(Stored items)
----

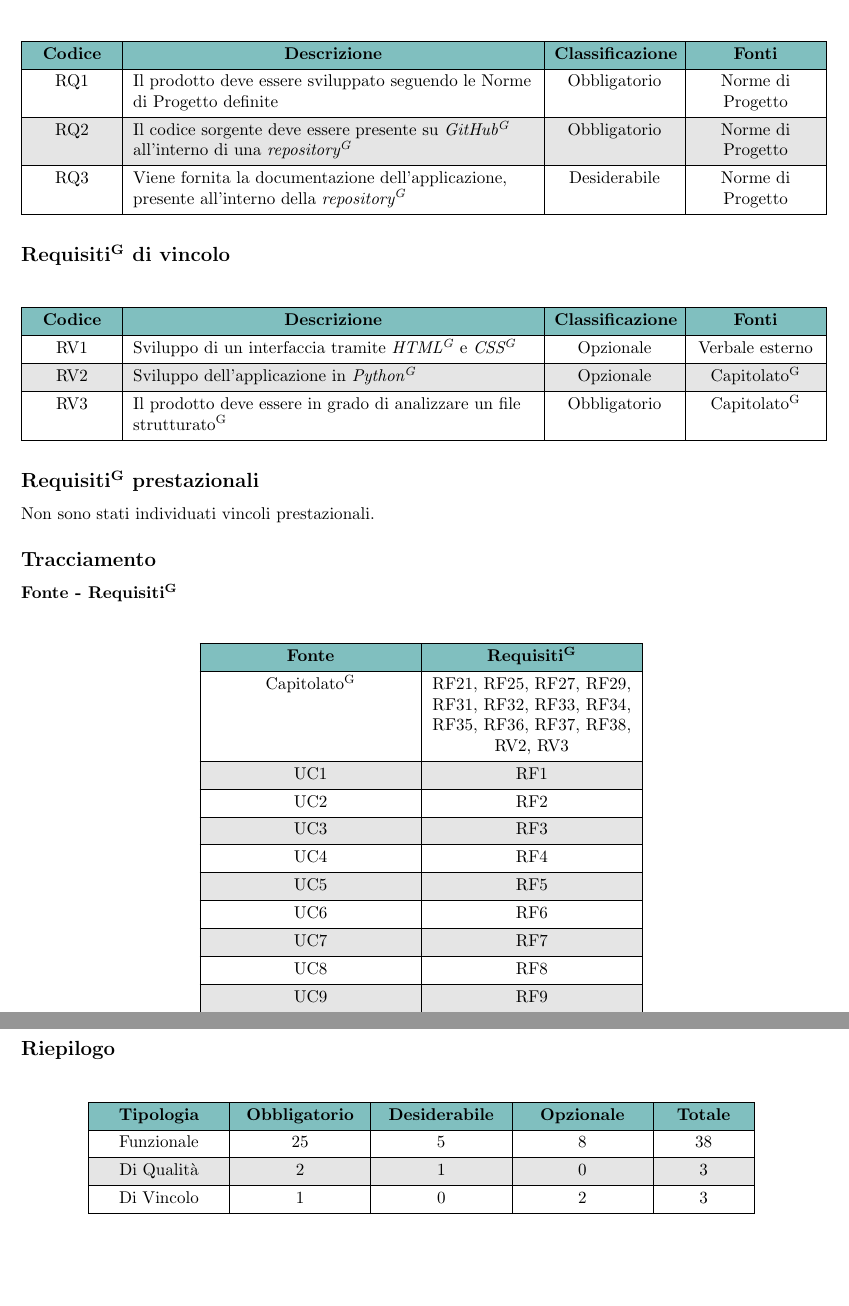
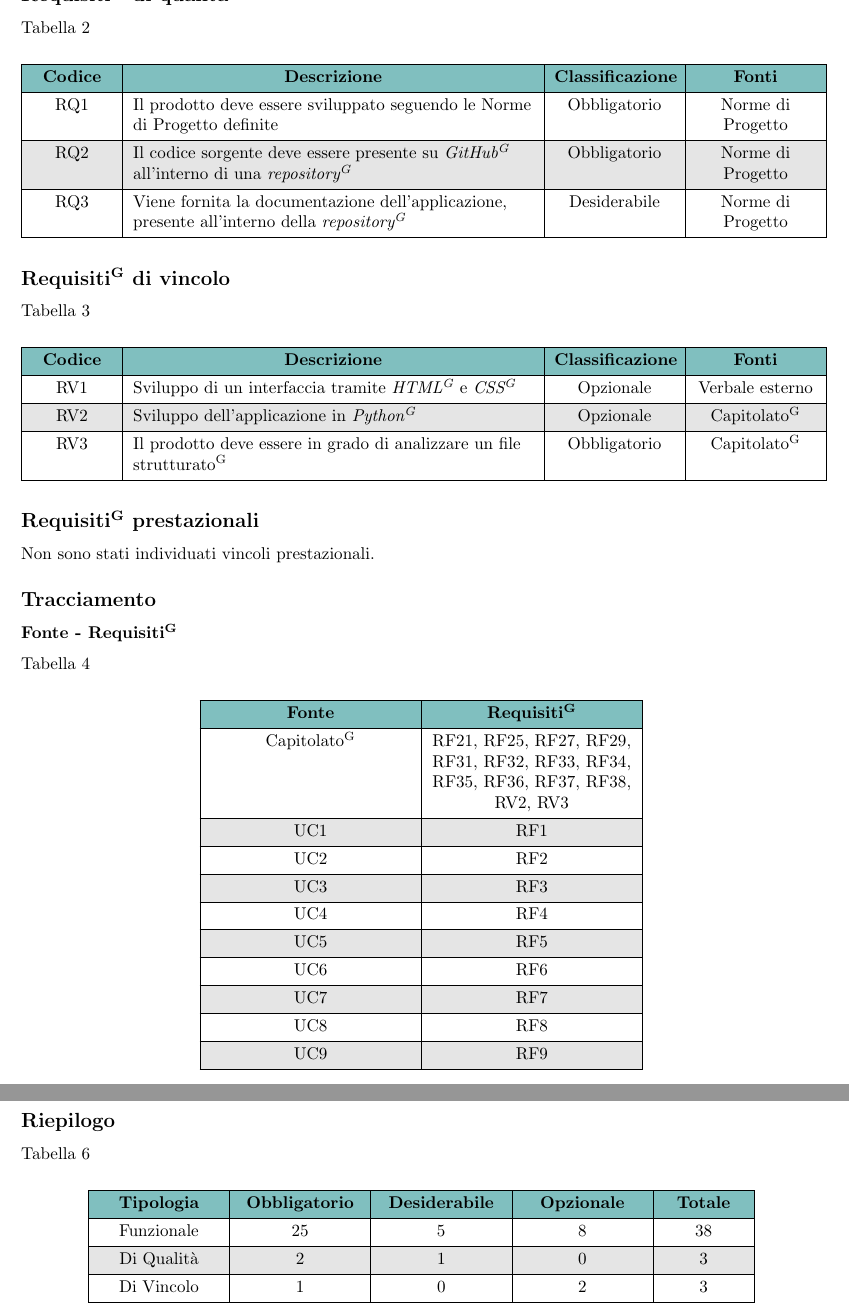
Before and after one commit to Jackpot-Coding/chatSQL, a LaTeX document (docs/src/esterni/analisi-dei-requisiti.tex, which reads docs/src/esterni/sezioni_AdR/requisiti.tex): two parts of pages 39 and 42 of 42, joined at a grey line, cut at the place of the change, the shorter picture padded with empty space. Compiled offline with pdfLaTeX.

Commit message:
Aggiunta caption alle tabelle

```diff
--- a/docs/src/esterni/sezioni_AdR/requisiti.tex
+++ b/docs/src/esterni/sezioni_AdR/requisiti.tex
@@ -118,7 +121,9 @@ In questa sezione vengono descritti e organizzati in forma tabella re i requisit
 		row{1}={halign=c},
 		row{odd} = {gray!20},
 		row{1}={teal!50},
+		caption=Tabella 2
 	}
+
 	% CONTENUTO %
 	\hline
 	\textbf{Codice} & \textbf{Descrizione} & \textbf{Classificazione} & \textbf{Fonti} \\
@@ -145,6 +150,7 @@ In questa sezione vengono descritti e organizzati in forma tabella re i requisit
 		row{1}={halign=c},
 		row{odd} = {gray!20},
 		row{1}={teal!50},
+		caption=Tabella 3
 	}
 	% CONTENUTO %
 	\hline
@@ -368,6 +376,7 @@ Non sono stati individuati vincoli prestazionali.
 		rows={halign=c},
 		row{odd} = {gray!20},
 		row{1}={teal!50},
+		caption=Tabella 6
 	}
 	% CONTENUTO %
 	\hline
```
Also changed, not shown: docs/src/esterni/sezioni_AdR/requisiti.tex (5 more changed lines).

----

Exactness is what counts here: copy each entry as given and omit its pictures.

Before and after one commit to Jackpot-Coding/chatSQL, a LaTeX document (docs/src/esterni/analisi-dei-requisiti.tex, which reads docs/src/esterni/sezioni_AdR/requisiti.tex): two parts of pages 39 and 42 of 42, joined at a grey line, cut at the place of the change, the shorter picture padded with empty space. Compiled offline with pdfLaTeX.

Commit message:
Aggiunta caption alle tabelle

```diff
--- a/docs/src/esterni/sezioni_AdR/requisiti.tex
+++ b/docs/src/esterni/sezioni_AdR/requisiti.tex
@@ -118,7 +121,9 @@ In questa sezione vengono descritti e organizzati in forma tabella re i requisit
 		row{1}={halign=c},
 		row{odd} = {gray!20},
 		row{1}={teal!50},
+		caption=Tabella 2
 	}
+
 	% CONTENUTO %
 	\hline
 	\textbf{Codice} & \textbf{Descrizione} & \textbf{Classificazione} & \textbf{Fonti} \\
@@ -145,6 +150,7 @@ In questa sezione vengono descritti e organizzati in forma tabella re i requisit
 		row{1}={halign=c},
 		row{odd} = {gray!20},
 		row{1}={teal!50},
+		caption=Tabella 3
 	}
 	% CONTENUTO %
 	\hline
@@ -368,6 +376,7 @@ Non sono stati individuati vincoli prestazionali.
 		rows={halign=c},
 		row{odd} = {gray!20},
 		row{1}={teal!50},
+		caption=Tabella 6
 	}
 	% CONTENUTO %
 	\hline
```
Also changed, not shown: docs/src/esterni/sezioni_AdR/requisiti.tex (5 more changed lines).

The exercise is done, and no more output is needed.